There are many foods in the world that are named after the places where they originated from. In fact, when it comes to naming a speciality dish, that is one of the most common ways for it to get its name.
Having a good knowledge of foods named after cities is great. Not least because it can be useful knowledge for quizzes and general knowledge games. Plus, if you're ever bored on a car journey, try having a little contest with the other passengers: 'How many foods do you know that were named after places?'
There are probably more than the foods listed here, but this list should be a good place to start.
1. Parma Ham (Parma, Italy)
This fine city in Northern Italy is most famous for its best culinary export: parma ham. The Italian word for their ham is prosciutto, and in Italy, it is known as prosciutto de Parma. In the rest of the world, parma ham refers generally to any type of dry-cured ham. It has a rich salty taste and is often eaten with bread or cheese.
2. Spaghetti Bolognaise (Bologna, Italy)
Now not everyone likes spaghetti bolognaise, and it takes a lot of skill to cook it well. But it is certainly one of the best-known foods named after its place of origin.
The city of Bologna gave its name to the meat-based sauce that is commonly used across the world to make the well-known dish spaghetti bolognese. Italians know the sauce as ragu alla bolognese, but in the city itself, the dish is known simply as ragu.
3. Frankfurters (Frankfurt, Germany)
Frankfurter sausages, also known as hot dogs in the United States and Europe, are the world-famous culinary speciality of Frankfurt, a city in southwest Germany. The sausages originated in Germany, and they were commonly served in a bun. Later, they became known as hot dogs, franks, wieners or weenies.
4. Brussels Sprouts (Brussels, Belgium)
The Brussels sprout vegetable originated in Brussels, Belgium, and they were named after the city.
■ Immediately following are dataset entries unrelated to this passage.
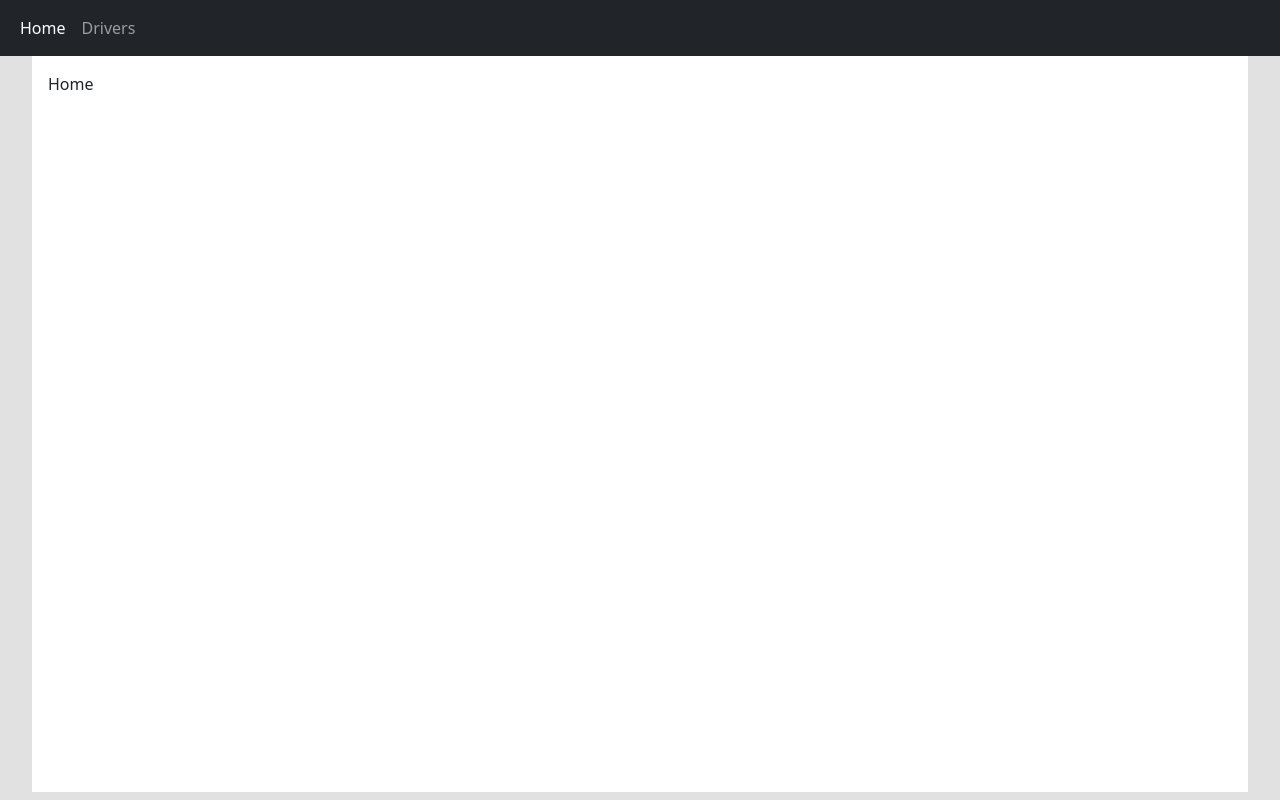
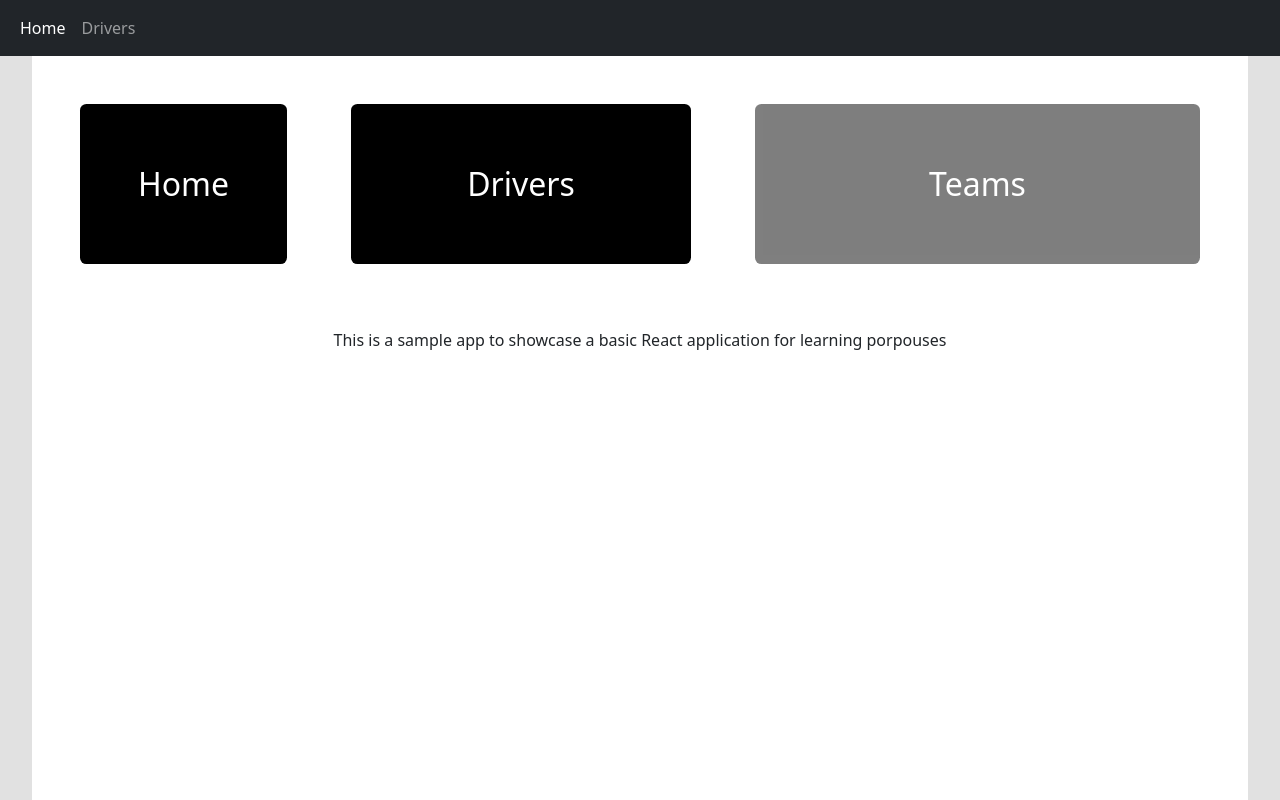
Before and after one commit to nahux/laravel-react-test, a React (Create React App) app: page / in a window 1280 px wide. Built offline with nearby package versions, Linux system fonts and the light colour scheme.

Commit message:
Improved styling and added content to home route

```diff
--- a/src/App.css
+++ b/src/App.css
@@ -1,18 +1,20 @@
 html, body, #root, .wrapper {
     overflow: hidden;
-    height: 100%;
 }
 
 .wrapper {
+    display: flex;
+    flex-direction: column;
     background-color: #e1e1e1;
+    min-height: 100vh;
 }
 
 .content {
-    height: 92%;
     overflow: auto;
     background-color: white;
     margin: 0em 2em;
     padding: 1em;
+    flex-grow: 1;
 }
 
 /* Scroll */
--- a/src/components/Driver/Drivers.css
+++ b/src/components/Driver/Drivers.css
@@ -7,3 +7,8 @@
 .action-button:hover {
     color: #838383;
 }
+
+.driver-list {
+    height: 85vh;
+    overflow-y: scroll;
+}
--- a/src/components/Driver/ListDrivers.js
+++ b/src/components/Driver/ListDrivers.js
@@ -18,6 +18,7 @@ const ListDrivers = () => {
       <Link to="/driver/add" className='btn btn-dark mt-2 mb-2'>+ Driver</Link>
 
       {/* Drivers Table */}
+      <div className='driver-list'>
         <table className='table table-striped'>
           <thead>
             <tr>
@@ -42,6 +43,7 @@ const ListDrivers = () => {
           </tbody>
         </table>
       </div>
+    </div>
   )
 }
 
--- /dev/null
+++ b/src/components/Home/Home.css
@@ -0,0 +1,54 @@
+.home-container {
+    display: flex;
+    flex-direction: column;
+}
+
+.home-link-container {
+    display: flex;
+    flex-direction: row;
+}
+
+.home-box-link {
+    background-color: rgb(0, 0, 0);
+    color: white;
+    margin: 1em;
+    text-align: center;
+    line-height: 5em;
+    font-size: 2em;
+    border-radius: 0.2em;
+}
+
+.home-box-link:hover:not(.disabled) {
+    background-color: #1d1d1d;
+    box-shadow: 0.2em 0.2em #c7c7c7;
+}
+
+a.home-box-link:link, a.home-box-link:visited {
+    color: white;
+    text-decoration: none;
+}
+
+a.disabled {
+    color: currentColor;
+    cursor: not-allowed;
+    opacity: 0.5;
+    text-decoration: none;
+}
+
+.home-content {
+    text-align: center;
+    flex-direction: row;
+    margin: 2em;
+}
+
+.flex-g-1 {
+    flex-grow: 1;
+}
+
+.flex-g-2 {
+    flex-grow: 2;
+}
+
+.flex-g-3 {
+    flex-grow: 3;
+}
--- a/src/components/Home/Home.js
+++ b/src/components/Home/Home.js
@@ -1,8 +1,25 @@
 import React from 'react'
+import { NavLink } from 'react-router-dom';
+import './Home.css';
 
 const Home = () => {
   return (
-    <div>Home</div>
+    <div className='home-container'>
+      <div className='home-link-container'>
+        <NavLink to="/" className='home-box-link flex-g-1'>
+          Home
+        </NavLink>
+        <NavLink to="/driver/list" className='home-box-link flex-g-2'>
+          Drivers
+        </NavLink>
+        <NavLink to="#" className='home-box-link flex-g-3 disabled'>
+          Teams
+        </NavLink>
+      </div>
+      <div className='home-content'>
+        <p>This is a sample app to showcase a basic React application for learning porpouses</p>
+      </div>
+    </div>
   )
 }
 
```
Lines whose indentation alone changed are shown as unchanged.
The dish divides opinion—some people love them whereas others simply cannot bear them.
Essentially, the vegetable is a form of wild cabbage that thrived in the moderate climate of Brussels. The Netherlands later became the largest exporter of the vegetable, although they are currently grown around the world, including the United States.
5. Hamburger (Hamburg, Germany)
Germany has rich history of meats, and its biggest achievement is perhaps the hamburger. Their local snack—a firkadelle—was served alone. But Americans developed the snack by putting it inside a bun with salad. The snack's popularity soared and has become one of the most enduring foods of the past 250 years.
6. Yorkshire Pudding (Yorkshire, England)
The Yorkshire pudding is a well-known snack that originates from the county of Yorkshire in Northern England. Housewives developed the dish—which can be eaten with a roast dinner or with jam as a dessert—by mixing flour, eggs, butter and milk into baking trays and cooking them in a hot oven. The food has now become known worldwide.
7. Edam Cheese (Edam, Netherlands)
Edam is a very small town in the north of Holland that is best known for producing Edam cheese. The cheese is traditionally sold in spheres and coated in red paraffin wax, which helps to ensure that it lasts for a long time. Edam was the most popular cheese in the world from the 14th to the 18th centuries.
8. Champagne (Champagne, France)
Although not technically a food, this luxury drink is one of the best examples of something edible that was named after a place. The sparkling wine is produced exclusively in the Champagne region of France and has forever been associated with luxury and power. In the beginning, Champagne was drunk only by French royalty, but today it is drunk by millions of people around the world on celebratory occasions.